Tribute to Alps death schoolboy
A 12-year-old schoolboy who died along with his father while on holiday in the French Alps was a "talented and very motivated boy", his headteacher said.
David Hudson, the headmaster of the Royal Latin School in Buckingham, said Charlie Saunders "made a huge impact on the lives of everyone who knew him".
Charlie fell to his death at around 2pm on Saturday while on a walk with his father Peter Saunders, 48, along a mountain trail in the Chamonix valley, near the Italian border.
Mr Saunders called the emergency services but tumbled 200 metres while searching for his son, reports said. Their bodies were found together at 7.40am on Sunday after emergency services tried but failed to trace Mr Saunders' call and launched a helicopter rescue.
Headteacher Mr Hudson added: "He was a popular boy and threw himself into school life with 100% effort. Charlie loved a wide range of sports and especially the great outdoors. He will be hugely missed and we send our thoughts and prayers to his family, especially his mother and sister, at this tragic time."
Captain Patrice Ribes, a French police officer, said Charlie and Mr Saunders had come to the popular ski resort for a father-son weekend. The rest of the family were still in England but are expected to travel to the Chamonix valley, he said.
A judicial inquiry is being carried out by the local gendarmerie and the bodies will be flown back to England this week, the police officer added.
Capt Ribes said the pair had summer shoes on but should have been wearing crampons, suitable to the winter conditions. Mike Margeson, a professional mountain guide and vice-chairman of Mountain Rescue England and Wales, said crampons and an ice axe were "essential" when mountaineering in winter.

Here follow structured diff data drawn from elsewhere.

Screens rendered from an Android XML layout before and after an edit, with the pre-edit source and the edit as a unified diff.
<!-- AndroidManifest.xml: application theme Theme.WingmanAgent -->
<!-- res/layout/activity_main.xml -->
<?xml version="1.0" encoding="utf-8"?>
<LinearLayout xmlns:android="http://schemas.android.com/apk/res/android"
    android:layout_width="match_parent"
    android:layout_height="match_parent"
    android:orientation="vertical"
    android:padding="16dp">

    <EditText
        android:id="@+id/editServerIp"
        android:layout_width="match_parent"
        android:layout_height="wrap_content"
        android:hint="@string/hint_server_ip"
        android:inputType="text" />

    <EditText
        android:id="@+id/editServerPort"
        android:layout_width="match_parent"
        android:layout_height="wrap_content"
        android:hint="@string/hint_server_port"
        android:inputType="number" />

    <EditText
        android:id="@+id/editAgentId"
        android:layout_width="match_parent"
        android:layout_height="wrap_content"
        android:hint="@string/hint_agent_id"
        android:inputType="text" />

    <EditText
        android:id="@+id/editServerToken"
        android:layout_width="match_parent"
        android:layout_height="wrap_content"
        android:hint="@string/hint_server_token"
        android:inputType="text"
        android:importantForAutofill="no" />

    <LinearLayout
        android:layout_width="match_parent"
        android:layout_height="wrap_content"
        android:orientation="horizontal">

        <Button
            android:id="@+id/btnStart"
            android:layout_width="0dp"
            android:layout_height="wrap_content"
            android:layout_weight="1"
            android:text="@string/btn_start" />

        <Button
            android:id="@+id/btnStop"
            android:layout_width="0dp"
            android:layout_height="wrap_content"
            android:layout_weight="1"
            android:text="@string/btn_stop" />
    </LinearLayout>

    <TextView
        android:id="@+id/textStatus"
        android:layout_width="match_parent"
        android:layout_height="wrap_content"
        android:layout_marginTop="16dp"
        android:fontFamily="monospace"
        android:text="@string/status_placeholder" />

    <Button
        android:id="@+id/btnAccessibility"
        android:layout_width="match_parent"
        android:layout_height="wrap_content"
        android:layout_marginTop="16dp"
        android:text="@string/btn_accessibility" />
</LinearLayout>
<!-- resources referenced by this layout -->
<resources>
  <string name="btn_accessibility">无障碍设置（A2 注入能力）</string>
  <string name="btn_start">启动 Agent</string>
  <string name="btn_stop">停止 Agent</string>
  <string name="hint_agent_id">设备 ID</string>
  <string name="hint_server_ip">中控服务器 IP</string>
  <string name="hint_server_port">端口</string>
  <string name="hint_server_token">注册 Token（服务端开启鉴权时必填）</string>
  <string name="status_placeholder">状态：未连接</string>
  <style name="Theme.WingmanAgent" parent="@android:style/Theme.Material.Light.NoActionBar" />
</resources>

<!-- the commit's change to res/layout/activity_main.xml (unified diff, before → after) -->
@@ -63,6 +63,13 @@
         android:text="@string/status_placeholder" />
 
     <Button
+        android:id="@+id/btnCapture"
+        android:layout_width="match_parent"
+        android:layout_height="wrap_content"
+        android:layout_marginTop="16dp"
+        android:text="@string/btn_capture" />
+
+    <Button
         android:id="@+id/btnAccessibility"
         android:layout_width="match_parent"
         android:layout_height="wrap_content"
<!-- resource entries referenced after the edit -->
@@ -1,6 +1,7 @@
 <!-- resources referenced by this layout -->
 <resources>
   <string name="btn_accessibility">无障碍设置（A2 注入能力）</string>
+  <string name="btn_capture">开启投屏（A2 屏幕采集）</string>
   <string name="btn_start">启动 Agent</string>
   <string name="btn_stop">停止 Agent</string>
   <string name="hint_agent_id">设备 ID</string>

"Incidents like these will happen when people aren't equipped properly," he said. "If you have the littlest slip and you don't have crampons and an ice axe, and know how to use them, it could be fatal."

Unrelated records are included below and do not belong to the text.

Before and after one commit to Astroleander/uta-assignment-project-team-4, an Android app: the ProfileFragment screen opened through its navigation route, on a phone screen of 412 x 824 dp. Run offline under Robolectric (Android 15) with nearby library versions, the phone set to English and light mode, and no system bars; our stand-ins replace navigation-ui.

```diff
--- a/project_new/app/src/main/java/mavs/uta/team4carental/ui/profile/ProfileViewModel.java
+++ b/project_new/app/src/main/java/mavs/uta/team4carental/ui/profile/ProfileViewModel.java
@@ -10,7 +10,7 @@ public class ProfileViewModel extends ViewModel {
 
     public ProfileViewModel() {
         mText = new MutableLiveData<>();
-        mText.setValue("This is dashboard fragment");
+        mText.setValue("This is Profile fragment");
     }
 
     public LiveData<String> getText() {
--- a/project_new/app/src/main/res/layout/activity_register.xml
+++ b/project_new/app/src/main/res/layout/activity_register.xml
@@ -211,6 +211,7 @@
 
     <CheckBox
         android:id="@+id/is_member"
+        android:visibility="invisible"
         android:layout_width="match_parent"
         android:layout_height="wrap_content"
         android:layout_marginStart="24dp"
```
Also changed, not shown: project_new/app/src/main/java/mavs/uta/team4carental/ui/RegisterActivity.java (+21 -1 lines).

In a statement issued by the Foreign Office, the Saunders family said: "Charlie was always full of life, had a really happy temperament and loved spending time with his father. Peter was fantastic at making things happen, resourceful, with a positive approach to life. They will both be sorely missed by friends and family alike."